Problem to solve
Return every line from the records below with the string "background".

Extracted information
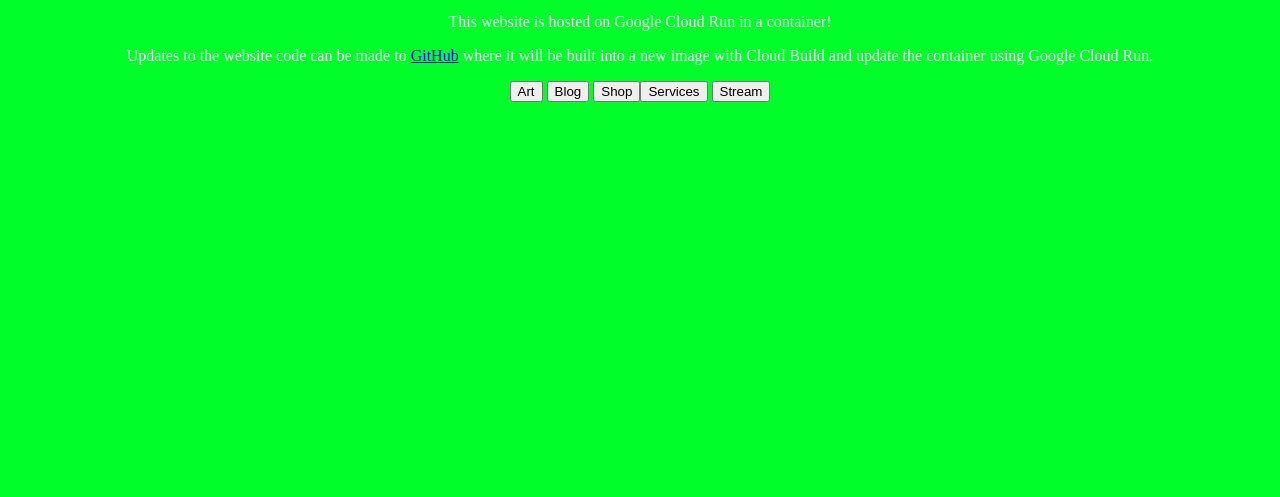
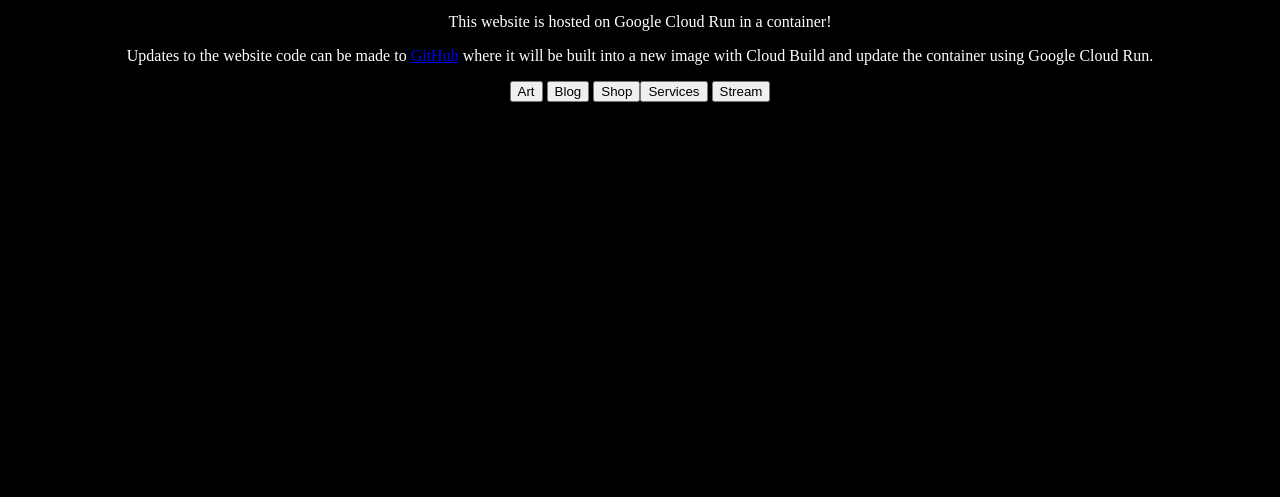
Before and after one commit to dchristlieb/CapstoneProject, a plain HTML site: page index.html in a window 1280 px wide. Shown: the part 303-800 px from the top of the page. Drawn offline with Linux system fonts and the light colour scheme.

Commit message:
Update index.html

```diff
--- a/index.html
+++ b/index.html
@@ -3,7 +3,7 @@
 <title>Dustin Christlieb</title>
 <style>
     body {
-        background-color: #00ff2a;
+        background-color: #000000;
         color: white;
         }
     h1 {
```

Output for this exercise
-        background-color: #00ff2a;
+        background-color: #000000;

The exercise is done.